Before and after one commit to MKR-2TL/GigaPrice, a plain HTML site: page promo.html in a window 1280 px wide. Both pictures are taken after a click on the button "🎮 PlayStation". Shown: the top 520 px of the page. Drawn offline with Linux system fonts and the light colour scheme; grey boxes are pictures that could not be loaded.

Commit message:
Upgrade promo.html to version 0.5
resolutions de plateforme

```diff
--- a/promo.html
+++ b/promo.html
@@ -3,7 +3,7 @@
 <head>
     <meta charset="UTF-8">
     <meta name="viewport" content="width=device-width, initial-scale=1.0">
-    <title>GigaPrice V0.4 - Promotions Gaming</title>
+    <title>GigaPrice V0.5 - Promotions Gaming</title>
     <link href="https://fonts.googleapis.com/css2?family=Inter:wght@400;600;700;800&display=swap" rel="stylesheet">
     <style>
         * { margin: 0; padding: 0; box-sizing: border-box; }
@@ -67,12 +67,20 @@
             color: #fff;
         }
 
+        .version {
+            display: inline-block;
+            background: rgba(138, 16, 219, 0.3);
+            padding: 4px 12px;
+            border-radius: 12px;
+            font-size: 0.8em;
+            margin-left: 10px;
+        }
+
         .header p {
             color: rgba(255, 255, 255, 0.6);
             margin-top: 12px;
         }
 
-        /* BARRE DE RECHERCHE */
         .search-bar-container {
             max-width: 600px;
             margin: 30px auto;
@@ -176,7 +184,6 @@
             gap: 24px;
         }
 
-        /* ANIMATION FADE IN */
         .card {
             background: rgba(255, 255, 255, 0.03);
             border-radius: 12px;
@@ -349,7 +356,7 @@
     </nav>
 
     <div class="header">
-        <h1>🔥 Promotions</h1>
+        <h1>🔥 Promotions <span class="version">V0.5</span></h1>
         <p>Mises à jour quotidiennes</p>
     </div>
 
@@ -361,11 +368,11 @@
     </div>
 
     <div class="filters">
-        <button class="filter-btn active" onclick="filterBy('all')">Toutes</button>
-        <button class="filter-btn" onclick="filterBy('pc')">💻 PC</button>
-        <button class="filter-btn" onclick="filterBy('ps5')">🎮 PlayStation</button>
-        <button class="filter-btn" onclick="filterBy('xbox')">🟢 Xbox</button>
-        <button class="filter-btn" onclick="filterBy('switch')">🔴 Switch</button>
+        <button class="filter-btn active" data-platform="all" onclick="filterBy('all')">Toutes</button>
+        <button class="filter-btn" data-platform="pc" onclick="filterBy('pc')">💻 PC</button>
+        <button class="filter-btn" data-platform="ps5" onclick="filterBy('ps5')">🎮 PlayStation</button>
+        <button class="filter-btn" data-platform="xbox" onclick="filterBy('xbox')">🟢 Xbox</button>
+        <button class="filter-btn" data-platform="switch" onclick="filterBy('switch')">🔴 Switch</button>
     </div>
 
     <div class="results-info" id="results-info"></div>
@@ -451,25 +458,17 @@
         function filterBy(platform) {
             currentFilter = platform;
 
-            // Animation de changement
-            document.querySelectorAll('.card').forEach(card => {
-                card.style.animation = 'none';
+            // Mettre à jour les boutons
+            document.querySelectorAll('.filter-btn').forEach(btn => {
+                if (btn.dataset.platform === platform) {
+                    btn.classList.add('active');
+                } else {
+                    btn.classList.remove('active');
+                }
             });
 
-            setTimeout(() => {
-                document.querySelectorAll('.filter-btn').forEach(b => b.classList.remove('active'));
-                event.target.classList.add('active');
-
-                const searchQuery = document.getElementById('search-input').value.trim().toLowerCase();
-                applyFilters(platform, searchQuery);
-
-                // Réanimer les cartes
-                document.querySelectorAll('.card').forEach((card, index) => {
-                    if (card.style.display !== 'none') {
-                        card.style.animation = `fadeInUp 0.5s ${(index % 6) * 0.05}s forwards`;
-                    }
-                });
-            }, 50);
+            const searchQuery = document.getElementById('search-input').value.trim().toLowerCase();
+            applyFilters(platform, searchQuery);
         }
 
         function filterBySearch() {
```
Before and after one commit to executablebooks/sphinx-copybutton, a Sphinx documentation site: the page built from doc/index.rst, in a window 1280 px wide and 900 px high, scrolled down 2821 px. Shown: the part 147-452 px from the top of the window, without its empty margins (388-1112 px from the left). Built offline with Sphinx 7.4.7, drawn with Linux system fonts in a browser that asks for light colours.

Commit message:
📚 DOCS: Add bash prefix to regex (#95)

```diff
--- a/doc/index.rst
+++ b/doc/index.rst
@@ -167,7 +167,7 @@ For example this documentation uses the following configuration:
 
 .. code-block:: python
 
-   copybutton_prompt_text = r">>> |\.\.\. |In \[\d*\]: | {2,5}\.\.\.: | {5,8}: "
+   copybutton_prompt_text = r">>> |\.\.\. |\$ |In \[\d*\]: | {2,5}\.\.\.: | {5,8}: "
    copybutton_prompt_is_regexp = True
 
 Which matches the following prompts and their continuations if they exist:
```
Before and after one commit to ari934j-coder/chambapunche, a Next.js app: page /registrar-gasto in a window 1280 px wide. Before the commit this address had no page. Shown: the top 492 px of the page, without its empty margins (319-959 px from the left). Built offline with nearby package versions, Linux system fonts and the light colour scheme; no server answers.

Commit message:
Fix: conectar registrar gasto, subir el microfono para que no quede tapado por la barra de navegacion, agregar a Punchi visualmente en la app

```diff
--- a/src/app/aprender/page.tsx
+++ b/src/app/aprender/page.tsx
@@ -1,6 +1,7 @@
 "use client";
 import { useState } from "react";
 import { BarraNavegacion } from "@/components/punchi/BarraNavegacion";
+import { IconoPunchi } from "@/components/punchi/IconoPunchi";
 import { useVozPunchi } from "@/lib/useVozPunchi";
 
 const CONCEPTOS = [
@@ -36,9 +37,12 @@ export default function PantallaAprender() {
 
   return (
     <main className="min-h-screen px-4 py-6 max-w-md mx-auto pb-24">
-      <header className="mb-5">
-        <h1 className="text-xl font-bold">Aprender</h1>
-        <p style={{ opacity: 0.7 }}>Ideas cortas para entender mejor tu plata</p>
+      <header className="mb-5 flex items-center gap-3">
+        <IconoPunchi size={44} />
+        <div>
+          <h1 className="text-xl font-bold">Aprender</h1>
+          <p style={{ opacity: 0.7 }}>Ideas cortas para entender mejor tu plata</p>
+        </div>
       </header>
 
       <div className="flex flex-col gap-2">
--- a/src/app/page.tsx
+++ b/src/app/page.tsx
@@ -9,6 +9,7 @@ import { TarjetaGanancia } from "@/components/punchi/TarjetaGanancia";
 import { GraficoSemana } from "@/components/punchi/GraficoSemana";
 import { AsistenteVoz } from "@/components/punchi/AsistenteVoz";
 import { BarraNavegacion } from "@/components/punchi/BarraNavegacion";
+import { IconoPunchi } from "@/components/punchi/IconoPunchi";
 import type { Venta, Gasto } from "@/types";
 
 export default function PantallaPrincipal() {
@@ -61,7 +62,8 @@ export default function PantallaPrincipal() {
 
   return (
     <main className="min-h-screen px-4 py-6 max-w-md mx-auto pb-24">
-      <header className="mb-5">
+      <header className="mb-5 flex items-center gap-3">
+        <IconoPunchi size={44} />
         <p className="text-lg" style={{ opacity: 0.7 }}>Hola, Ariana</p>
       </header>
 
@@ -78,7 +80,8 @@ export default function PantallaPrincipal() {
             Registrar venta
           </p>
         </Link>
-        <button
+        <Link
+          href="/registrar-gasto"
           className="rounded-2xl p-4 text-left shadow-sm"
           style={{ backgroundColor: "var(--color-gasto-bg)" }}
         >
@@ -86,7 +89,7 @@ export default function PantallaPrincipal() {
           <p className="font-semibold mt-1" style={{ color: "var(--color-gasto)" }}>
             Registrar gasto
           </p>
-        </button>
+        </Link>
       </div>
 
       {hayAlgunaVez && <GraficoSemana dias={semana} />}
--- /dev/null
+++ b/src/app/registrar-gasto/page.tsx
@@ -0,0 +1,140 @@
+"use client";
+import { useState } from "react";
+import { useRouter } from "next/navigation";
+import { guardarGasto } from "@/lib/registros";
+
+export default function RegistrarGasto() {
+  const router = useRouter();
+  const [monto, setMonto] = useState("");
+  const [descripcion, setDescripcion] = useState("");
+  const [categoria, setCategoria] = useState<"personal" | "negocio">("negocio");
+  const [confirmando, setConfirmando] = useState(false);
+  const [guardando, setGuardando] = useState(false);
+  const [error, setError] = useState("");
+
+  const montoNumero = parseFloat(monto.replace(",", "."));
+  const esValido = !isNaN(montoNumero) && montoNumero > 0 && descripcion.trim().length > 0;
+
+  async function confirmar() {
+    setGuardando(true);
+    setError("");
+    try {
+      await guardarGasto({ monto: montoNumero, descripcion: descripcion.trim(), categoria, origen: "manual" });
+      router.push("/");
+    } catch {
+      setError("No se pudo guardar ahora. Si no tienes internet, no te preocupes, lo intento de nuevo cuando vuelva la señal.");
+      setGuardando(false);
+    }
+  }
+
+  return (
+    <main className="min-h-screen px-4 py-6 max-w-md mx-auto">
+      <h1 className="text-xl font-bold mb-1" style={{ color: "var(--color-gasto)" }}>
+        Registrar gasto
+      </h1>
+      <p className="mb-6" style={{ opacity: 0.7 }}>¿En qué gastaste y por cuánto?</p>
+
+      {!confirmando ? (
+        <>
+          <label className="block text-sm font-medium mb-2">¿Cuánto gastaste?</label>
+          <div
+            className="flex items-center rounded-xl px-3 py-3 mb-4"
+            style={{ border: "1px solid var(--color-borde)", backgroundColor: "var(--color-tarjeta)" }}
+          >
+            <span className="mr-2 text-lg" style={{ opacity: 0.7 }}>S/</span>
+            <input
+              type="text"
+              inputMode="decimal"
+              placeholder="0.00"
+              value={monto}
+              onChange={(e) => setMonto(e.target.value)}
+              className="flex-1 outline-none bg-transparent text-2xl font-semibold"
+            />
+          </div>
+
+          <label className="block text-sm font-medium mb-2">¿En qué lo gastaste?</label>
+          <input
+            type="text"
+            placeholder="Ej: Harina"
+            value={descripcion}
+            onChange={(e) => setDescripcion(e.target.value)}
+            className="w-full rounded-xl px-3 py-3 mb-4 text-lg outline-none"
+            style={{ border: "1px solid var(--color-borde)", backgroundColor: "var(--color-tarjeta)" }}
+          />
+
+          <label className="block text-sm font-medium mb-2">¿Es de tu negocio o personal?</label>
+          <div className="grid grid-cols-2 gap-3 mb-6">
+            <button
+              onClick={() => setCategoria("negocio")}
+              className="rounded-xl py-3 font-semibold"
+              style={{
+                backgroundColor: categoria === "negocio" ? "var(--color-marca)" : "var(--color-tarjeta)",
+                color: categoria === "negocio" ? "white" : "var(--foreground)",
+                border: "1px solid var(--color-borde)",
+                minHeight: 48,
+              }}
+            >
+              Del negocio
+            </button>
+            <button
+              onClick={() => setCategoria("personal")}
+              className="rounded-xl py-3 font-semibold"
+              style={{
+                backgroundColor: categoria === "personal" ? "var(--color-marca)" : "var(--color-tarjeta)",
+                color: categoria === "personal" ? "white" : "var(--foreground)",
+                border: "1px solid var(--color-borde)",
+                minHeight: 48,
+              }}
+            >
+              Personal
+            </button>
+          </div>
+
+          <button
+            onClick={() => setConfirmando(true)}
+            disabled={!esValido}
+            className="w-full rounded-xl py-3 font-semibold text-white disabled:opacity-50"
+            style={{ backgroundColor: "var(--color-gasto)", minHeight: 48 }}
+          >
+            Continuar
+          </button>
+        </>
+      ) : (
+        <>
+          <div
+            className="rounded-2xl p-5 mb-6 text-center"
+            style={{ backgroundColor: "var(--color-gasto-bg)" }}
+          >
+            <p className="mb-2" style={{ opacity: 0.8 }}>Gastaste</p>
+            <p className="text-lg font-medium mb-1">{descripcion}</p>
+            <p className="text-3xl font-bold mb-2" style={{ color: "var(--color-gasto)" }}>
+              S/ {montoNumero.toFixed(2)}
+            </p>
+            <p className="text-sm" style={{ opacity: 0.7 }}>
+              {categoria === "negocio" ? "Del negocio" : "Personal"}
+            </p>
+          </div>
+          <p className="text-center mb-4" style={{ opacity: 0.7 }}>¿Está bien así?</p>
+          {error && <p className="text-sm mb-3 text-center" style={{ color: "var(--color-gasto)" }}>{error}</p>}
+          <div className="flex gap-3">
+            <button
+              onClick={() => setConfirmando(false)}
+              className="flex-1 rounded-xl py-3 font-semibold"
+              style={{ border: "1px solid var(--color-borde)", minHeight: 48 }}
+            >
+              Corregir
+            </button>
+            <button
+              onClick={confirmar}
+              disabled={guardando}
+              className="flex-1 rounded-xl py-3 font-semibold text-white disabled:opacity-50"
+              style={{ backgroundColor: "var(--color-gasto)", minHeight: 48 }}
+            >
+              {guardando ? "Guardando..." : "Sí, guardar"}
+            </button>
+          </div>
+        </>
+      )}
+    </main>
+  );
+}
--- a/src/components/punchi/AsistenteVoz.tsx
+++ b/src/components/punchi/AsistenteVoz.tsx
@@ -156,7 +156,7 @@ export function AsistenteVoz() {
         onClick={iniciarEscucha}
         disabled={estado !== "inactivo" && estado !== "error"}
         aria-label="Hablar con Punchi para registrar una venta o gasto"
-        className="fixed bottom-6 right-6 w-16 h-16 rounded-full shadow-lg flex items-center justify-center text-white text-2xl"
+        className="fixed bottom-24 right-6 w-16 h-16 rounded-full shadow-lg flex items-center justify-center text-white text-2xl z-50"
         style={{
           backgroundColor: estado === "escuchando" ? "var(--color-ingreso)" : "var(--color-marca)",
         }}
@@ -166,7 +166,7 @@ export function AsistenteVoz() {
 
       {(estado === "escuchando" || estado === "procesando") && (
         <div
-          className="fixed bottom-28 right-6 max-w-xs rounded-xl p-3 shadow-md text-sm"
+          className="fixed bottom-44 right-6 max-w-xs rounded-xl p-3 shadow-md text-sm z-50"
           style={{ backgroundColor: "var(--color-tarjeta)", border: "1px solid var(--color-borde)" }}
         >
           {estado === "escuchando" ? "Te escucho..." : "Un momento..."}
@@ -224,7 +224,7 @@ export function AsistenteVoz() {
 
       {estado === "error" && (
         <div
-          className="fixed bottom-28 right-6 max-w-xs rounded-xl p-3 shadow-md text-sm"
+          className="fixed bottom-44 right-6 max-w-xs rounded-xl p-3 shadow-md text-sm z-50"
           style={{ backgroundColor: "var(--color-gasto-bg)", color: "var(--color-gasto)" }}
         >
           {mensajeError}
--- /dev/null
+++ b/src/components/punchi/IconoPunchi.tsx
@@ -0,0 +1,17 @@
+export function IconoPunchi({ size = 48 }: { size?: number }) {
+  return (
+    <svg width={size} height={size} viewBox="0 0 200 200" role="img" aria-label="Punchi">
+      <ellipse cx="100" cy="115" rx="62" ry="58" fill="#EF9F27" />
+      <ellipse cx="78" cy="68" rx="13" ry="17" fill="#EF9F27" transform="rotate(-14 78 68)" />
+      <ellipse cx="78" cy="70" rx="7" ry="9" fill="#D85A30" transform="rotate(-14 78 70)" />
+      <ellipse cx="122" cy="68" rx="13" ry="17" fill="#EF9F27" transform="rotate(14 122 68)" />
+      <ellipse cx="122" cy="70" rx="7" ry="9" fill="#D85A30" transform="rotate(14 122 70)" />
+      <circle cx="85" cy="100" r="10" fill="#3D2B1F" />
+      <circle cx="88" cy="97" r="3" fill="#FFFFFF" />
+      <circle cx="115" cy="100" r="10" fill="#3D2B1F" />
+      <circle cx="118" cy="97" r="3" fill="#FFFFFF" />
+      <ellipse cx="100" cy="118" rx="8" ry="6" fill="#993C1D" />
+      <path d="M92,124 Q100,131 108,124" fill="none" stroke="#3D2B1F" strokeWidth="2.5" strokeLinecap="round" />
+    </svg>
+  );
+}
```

____________________

§ **PROBLEM REQUIREMENTS**
Every line from the data above that contains "page" must appear in the answer.

§ **ANSWER FOR THE TASK**
Before and after one commit to MKR-2TL/GigaPrice, a plain HTML site: page promo.html in a window 1280 px wide. Both pictures are taken after a click on the button "🎮 PlayStation". Shown: the top 520 px of the page. Drawn offline with Linux system fonts and the light colour scheme; grey boxes are pictures that could not be loaded.
Before and after one commit to executablebooks/sphinx-copybutton, a Sphinx documentation site: the page built from doc/index.rst, in a window 1280 px wide and 900 px high, scrolled down 2821 px. Shown: the part 147-452 px from the top of the window, without its empty margins (388-1112 px from the left). Built offline with Sphinx 7.4.7, drawn with Linux system fonts in a browser that asks for light colours.
Before and after one commit to ari934j-coder/chambapunche, a Next.js app: page /registrar-gasto in a window 1280 px wide. Before the commit this address had no page. Shown: the top 492 px of the page, without its empty margins (319-959 px from the left). Built offline with nearby package versions, Linux system fonts and the light colour scheme; no server answers.
--- a/src/app/aprender/page.tsx
+++ b/src/app/aprender/page.tsx
--- a/src/app/page.tsx
+++ b/src/app/page.tsx
+++ b/src/app/registrar-gasto/page.tsx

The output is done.